Dozens of people were killed in Iraq over the weekend amidst the country’s worst spate of violence in six years. Multiple bombings hit the capital Baghdad while Iraqi forces battled with al-Qaeda militants in Anbar province. The United States, meanwhile, is set to begin training Iraqi soldiers in Jordan for their fight in Anbar. The Pentagon has also announced a new shipment of weapons and ammunition to the Iraqi government.
Voters on the Japanese island of Okinawa have re-elected a mayor opposed to the relocation of a major U.S. military base. Local officials agreed to a deal last month that would move the base from a densely populated urban area to a more remote location. But a decades-long movement of Okinawa residents has opposed the base altogether and pushed for ousting U.S. forces off the island, citing environmental concerns and sexual assaults by U.S. soldiers on local residents. The mayor of Nago, Susumu Inamine, campaigned on a pledge to block construction of the replacement site. The government of Prime Minister Shinzo Abe had tried to swing the election in favor of Inamine’s opponent early this month by offering the prospect of hundreds of millions in public funding.

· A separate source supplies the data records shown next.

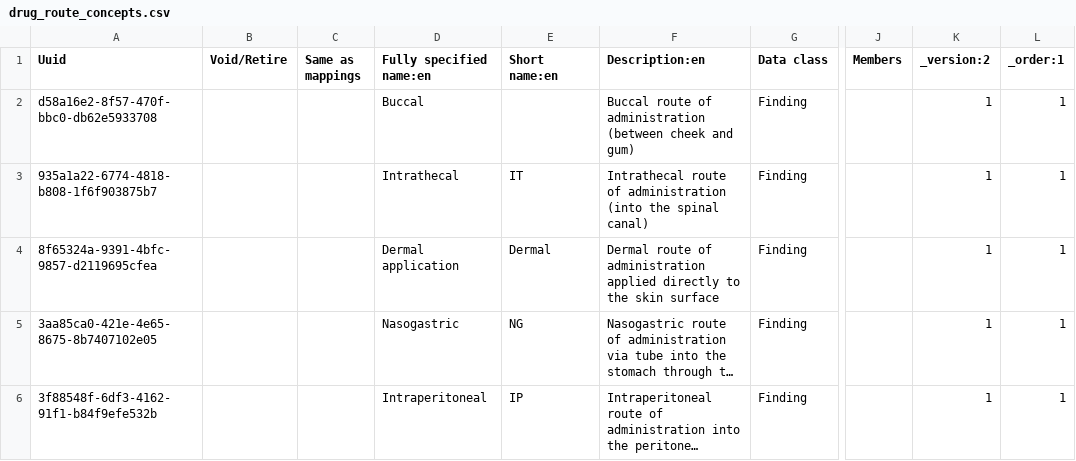
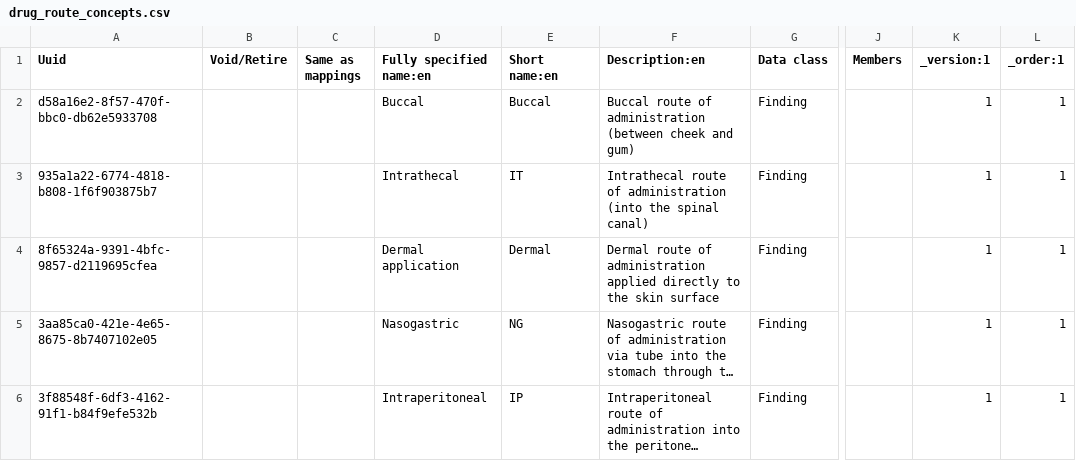
Before and after one commit to palladium-group/ethiopiaemr-openmrs-content, a CSV file: configuration/backend_configuration/concepts/drug_route_concepts.csv, drawn as a sheet; only a part is shown, gaps mark what is left out; long unchanged cells end in …; the diff covers the shown part only; the diff names each change by its address in the sheet, - before the commit and + after, or states it on an @@ line.

```diff
--- a/configuration/backend_configuration/concepts/drug_route_concepts.csv
+++ b/configuration/backend_configuration/concepts/drug_route_concepts.csv
-K1: _version:2
+K1: _version:1
-E2 (Short name:en): (empty)
+E2 (Short name:en): Buccal
```
Also changed, not shown: 1 added row and 1 edited cell elsewhere in this file, configuration/backend_configuration/concepts/consultation_concepts.csv, configuration/backend_configuration/concepts/order_catalog_radiology_category_concepts.csv, 14 other files.
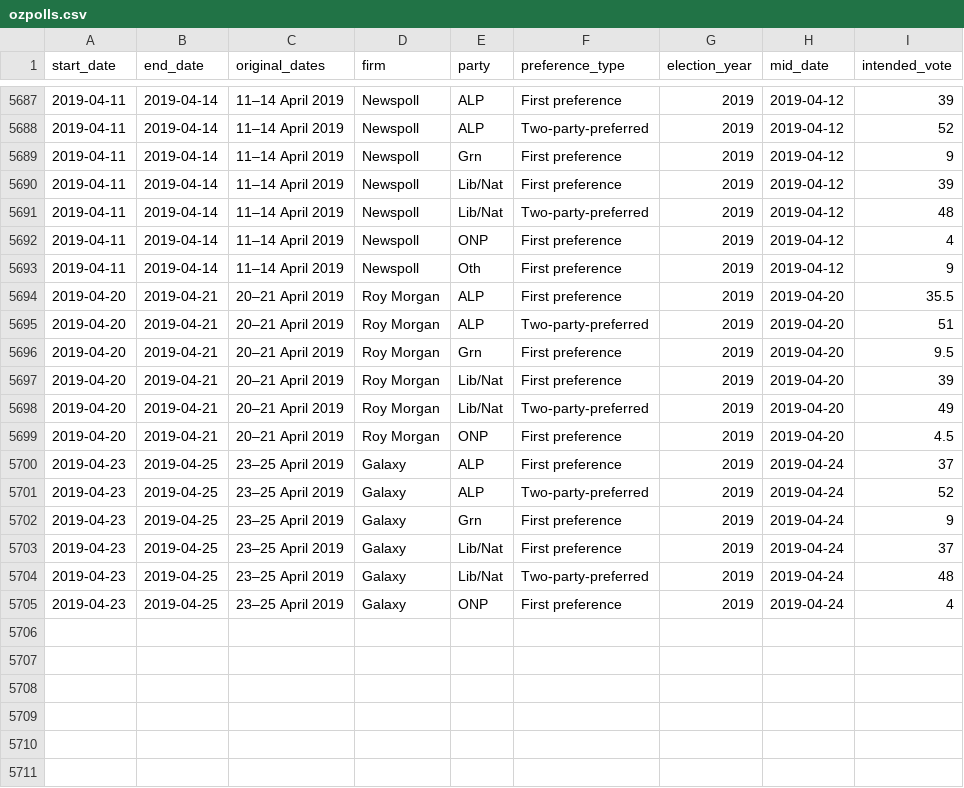
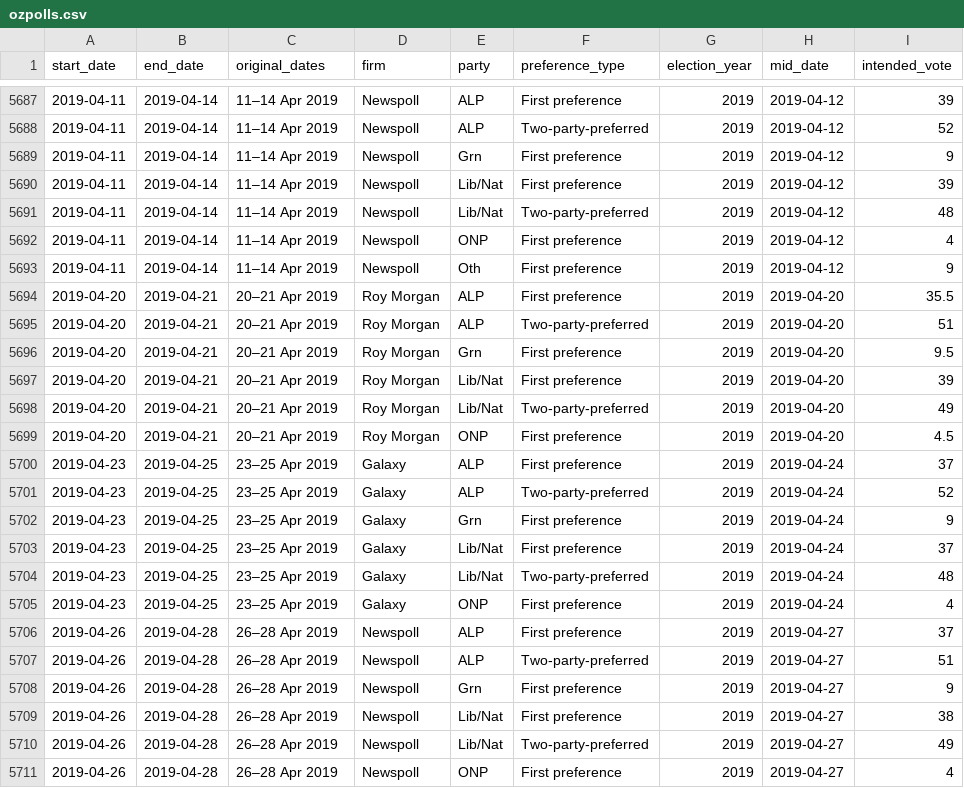
Before and after one commit to ellisp/ozfedelect, a CSV file: comparison-data/ozpolls.csv, drawn as a sheet; only a part is shown, gaps mark what is left out; the diff covers the shown part only.

Commit message:
extra poll, and someone regularised the dates on wikipedia.

```diff
--- a/comparison-data/ozpolls.csv
+++ b/comparison-data/ozpolls.csv
@@ -5687,19 +5687,25 @@ start_date,end_date,original_dates,firm,party,preference_type,election_year,mid_
-2019-04-11,2019-04-14,11–14 April 2019,Newspoll,ALP,First preference,2019,2019-04-12,39
-2019-04-11,2019-04-14,11–14 April 2019,Newspoll,ALP,Two-party-preferred,2019,2019-04-12,52
-2019-04-11,2019-04-14,11–14 April 2019,Newspoll,Grn,First preference,2019,2019-04-12,9
-2019-04-11,2019-04-14,11–14 April 2019,Newspoll,Lib/Nat,First preference,2019,2019-04-12,39
-2019-04-11,2019-04-14,11–14 April 2019,Newspoll,Lib/Nat,Two-party-preferred,2019,2019-04-12,48
-2019-04-11,2019-04-14,11–14 April 2019,Newspoll,ONP,First preference,2019,2019-04-12,4
-2019-04-11,2019-04-14,11–14 April 2019,Newspoll,Oth,First preference,2019,2019-04-12,9
-2019-04-20,2019-04-21,20–21 April 2019,Roy Morgan,ALP,First preference,2019,2019-04-20,35.5
-2019-04-20,2019-04-21,20–21 April 2019,Roy Morgan,ALP,Two-party-preferred,2019,2019-04-20,51
-2019-04-20,2019-04-21,20–21 April 2019,Roy Morgan,Grn,First preference,2019,2019-04-20,9.5
-2019-04-20,2019-04-21,20–21 April 2019,Roy Morgan,Lib/Nat,First preference,2019,2019-04-20,39
-2019-04-20,2019-04-21,20–21 April 2019,Roy Morgan,Lib/Nat,Two-party-preferred,2019,2019-04-20,49
-2019-04-20,2019-04-21,20–21 April 2019,Roy Morgan,ONP,First preference,2019,2019-04-20,4.5
-2019-04-23,2019-04-25,23–25 April 2019,Galaxy,ALP,First preference,2019,2019-04-24,37
-2019-04-23,2019-04-25,23–25 April 2019,Galaxy,ALP,Two-party-preferred,2019,2019-04-24,52
-2019-04-23,2019-04-25,23–25 April 2019,Galaxy,Grn,First preference,2019,2019-04-24,9
-2019-04-23,2019-04-25,23–25 April 2019,Galaxy,Lib/Nat,First preference,2019,2019-04-24,37
-2019-04-23,2019-04-25,23–25 April 2019,Galaxy,Lib/Nat,Two-party-preferred,2019,2019-04-24,48
-2019-04-23,2019-04-25,23–25 April 2019,Galaxy,ONP,First preference,2019,2019-04-24,4
+2019-04-11,2019-04-14,11–14 Apr 2019,Newspoll,ALP,First preference,2019,2019-04-12,39
+2019-04-11,2019-04-14,11–14 Apr 2019,Newspoll,ALP,Two-party-preferred,2019,2019-04-12,52
+2019-04-11,2019-04-14,11–14 Apr 2019,Newspoll,Grn,First preference,2019,2019-04-12,9
+2019-04-11,2019-04-14,11–14 Apr 2019,Newspoll,Lib/Nat,First preference,2019,2019-04-12,39
+2019-04-11,2019-04-14,11–14 Apr 2019,Newspoll,Lib/Nat,Two-party-preferred,2019,2019-04-12,48
+2019-04-11,2019-04-14,11–14 Apr 2019,Newspoll,ONP,First preference,2019,2019-04-12,4
+2019-04-11,2019-04-14,11–14 Apr 2019,Newspoll,Oth,First preference,2019,2019-04-12,9
+2019-04-20,2019-04-21,20–21 Apr 2019,Roy Morgan,ALP,First preference,2019,2019-04-20,35.5
+2019-04-20,2019-04-21,20–21 Apr 2019,Roy Morgan,ALP,Two-party-preferred,2019,2019-04-20,51
+2019-04-20,2019-04-21,20–21 Apr 2019,Roy Morgan,Grn,First preference,2019,2019-04-20,9.5
+2019-04-20,2019-04-21,20–21 Apr 2019,Roy Morgan,Lib/Nat,First preference,2019,2019-04-20,39
+2019-04-20,2019-04-21,20–21 Apr 2019,Roy Morgan,Lib/Nat,Two-party-preferred,2019,2019-04-20,49
+2019-04-20,2019-04-21,20–21 Apr 2019,Roy Morgan,ONP,First preference,2019,2019-04-20,4.5
+2019-04-23,2019-04-25,23–25 Apr 2019,Galaxy,ALP,First preference,2019,2019-04-24,37
+2019-04-23,2019-04-25,23–25 Apr 2019,Galaxy,ALP,Two-party-preferred,2019,2019-04-24,52
+2019-04-23,2019-04-25,23–25 Apr 2019,Galaxy,Grn,First preference,2019,2019-04-24,9
+2019-04-23,2019-04-25,23–25 Apr 2019,Galaxy,Lib/Nat,First preference,2019,2019-04-24,37
+2019-04-23,2019-04-25,23–25 Apr 2019,Galaxy,Lib/Nat,Two-party-preferred,2019,2019-04-24,48
+2019-04-23,2019-04-25,23–25 Apr 2019,Galaxy,ONP,First preference,2019,2019-04-24,4
+2019-04-26,2019-04-28,26–28 Apr 2019,Newspoll,ALP,First preference,2019,2019-04-27,37
+2019-04-26,2019-04-28,26–28 Apr 2019,Newspoll,ALP,Two-party-preferred,2019,2019-04-27,51
+2019-04-26,2019-04-28,26–28 Apr 2019,Newspoll,Grn,First preference,2019,2019-04-27,9
+2019-04-26,2019-04-28,26–28 Apr 2019,Newspoll,Lib/Nat,First preference,2019,2019-04-27,38
+2019-04-26,2019-04-28,26–28 Apr 2019,Newspoll,Lib/Nat,Two-party-preferred,2019,2019-04-27,49
+2019-04-26,2019-04-28,26–28 Apr 2019,Newspoll,ONP,First preference,2019,2019-04-27,4
```
Also changed, not shown: 54 edited cells elsewhere in this file, 1 other file.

A Pennsylvania judge has blocked an election law requiring voters to show photo identification for the fourth time. Pennsylvania’s law allowed voting only to those who could produce a state driver’s license, government employee ID or a state non-driver ID card. It has been blocked on three prior occasions, but still remains on the books pending state appeals. On Friday, Commonwealth Court Judge Bernard McGinley said the law violates safeguards of a "free and fair election."
The controversy surrounding New Jersey Gov. Chris Christie continues to grow with new accusations of political intimidation. Over the weekend, the Democratic mayor of Hoboken, Dawn Zimmer, claimed she was told her city’s access to Hurricane Sandy relief funding was contingent on approval of a Christie-backed development project. Speaking to MSNBC, Zimmer said the threat came from Christie’s lieutenant governor, Kim Guadagno.

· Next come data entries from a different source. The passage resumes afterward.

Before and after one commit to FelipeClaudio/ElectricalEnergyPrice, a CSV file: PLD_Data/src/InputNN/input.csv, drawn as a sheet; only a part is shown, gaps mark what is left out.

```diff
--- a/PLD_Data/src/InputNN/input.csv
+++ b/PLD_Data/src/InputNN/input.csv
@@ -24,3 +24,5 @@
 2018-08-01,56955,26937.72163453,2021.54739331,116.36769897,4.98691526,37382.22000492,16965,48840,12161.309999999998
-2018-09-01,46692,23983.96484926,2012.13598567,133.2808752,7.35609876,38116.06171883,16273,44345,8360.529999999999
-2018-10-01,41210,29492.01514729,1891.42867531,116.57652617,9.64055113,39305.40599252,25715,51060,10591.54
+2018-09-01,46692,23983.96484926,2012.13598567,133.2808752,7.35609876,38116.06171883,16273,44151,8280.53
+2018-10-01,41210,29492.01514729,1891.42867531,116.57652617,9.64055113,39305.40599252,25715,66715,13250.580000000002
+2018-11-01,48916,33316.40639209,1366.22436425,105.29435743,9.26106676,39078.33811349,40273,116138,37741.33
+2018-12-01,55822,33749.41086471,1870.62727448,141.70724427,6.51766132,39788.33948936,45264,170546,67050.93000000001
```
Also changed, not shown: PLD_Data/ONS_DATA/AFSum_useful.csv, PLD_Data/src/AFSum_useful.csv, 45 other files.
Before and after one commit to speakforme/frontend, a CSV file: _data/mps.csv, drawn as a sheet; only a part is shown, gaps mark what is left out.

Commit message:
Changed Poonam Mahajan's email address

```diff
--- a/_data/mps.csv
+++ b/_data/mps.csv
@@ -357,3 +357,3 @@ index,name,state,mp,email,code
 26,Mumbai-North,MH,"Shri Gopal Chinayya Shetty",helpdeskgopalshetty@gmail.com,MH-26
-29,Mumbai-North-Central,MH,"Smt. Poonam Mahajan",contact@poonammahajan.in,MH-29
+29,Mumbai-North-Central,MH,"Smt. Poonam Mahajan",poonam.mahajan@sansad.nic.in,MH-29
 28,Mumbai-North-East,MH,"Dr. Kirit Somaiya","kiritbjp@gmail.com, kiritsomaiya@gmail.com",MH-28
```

Dawn Zimmer: "The fact is that the lieutenant governor came to Hoboken, she pulled me aside in the parking lot, and she said, 'I know it's not right, I know this thing should not be connected, but they are. And if you tell anyone, I’ll deny it.’ And so, these — I mean, the bottom line is it’s not fair for the governor to hold Sandy funds hostage for the city of Hobokoen because he wants me to give back to one private developer. I cannot give a windfall to one property owner because the governor wants me to in exchange for the Sandy funds. So, I’ll tell you, I feel like I’m literally between a rock and a hard place."

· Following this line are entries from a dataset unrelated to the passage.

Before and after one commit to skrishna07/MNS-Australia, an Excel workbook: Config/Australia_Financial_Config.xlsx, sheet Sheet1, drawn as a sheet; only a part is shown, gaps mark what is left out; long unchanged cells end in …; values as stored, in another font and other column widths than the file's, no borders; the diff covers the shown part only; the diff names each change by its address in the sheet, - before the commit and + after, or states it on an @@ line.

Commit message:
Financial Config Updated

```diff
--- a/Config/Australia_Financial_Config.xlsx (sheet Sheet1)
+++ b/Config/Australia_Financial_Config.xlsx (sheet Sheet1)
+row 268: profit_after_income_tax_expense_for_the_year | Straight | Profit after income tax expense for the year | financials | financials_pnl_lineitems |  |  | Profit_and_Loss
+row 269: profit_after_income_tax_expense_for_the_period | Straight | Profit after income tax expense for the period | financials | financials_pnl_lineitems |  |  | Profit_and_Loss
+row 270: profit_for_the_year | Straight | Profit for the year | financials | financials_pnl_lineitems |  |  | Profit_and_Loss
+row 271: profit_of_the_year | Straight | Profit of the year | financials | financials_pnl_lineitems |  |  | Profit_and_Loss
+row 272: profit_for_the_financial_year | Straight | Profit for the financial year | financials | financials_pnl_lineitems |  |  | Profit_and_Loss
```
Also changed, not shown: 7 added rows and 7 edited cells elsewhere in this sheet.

Zimmer is a former Christie ally who was one of the first Democrats to back his administration. On Monday, New Jersey Lt. Gov. Kim Guadagno denied making the threat, calling Zimmer’s allegation "false and illogical." Zimmer met with federal prosecutors on Sunday and says she’s prepared to testify in court. The development project in question was tied to a law firm represented by David Samson, a close Christie ally and chair of the Port Authority of New York and New Jersey. Christie is already facing a political fallout from the disclosure Samson and other Christie officials were involved in the deliberate closure of lanes to the George Washington Bridge last year.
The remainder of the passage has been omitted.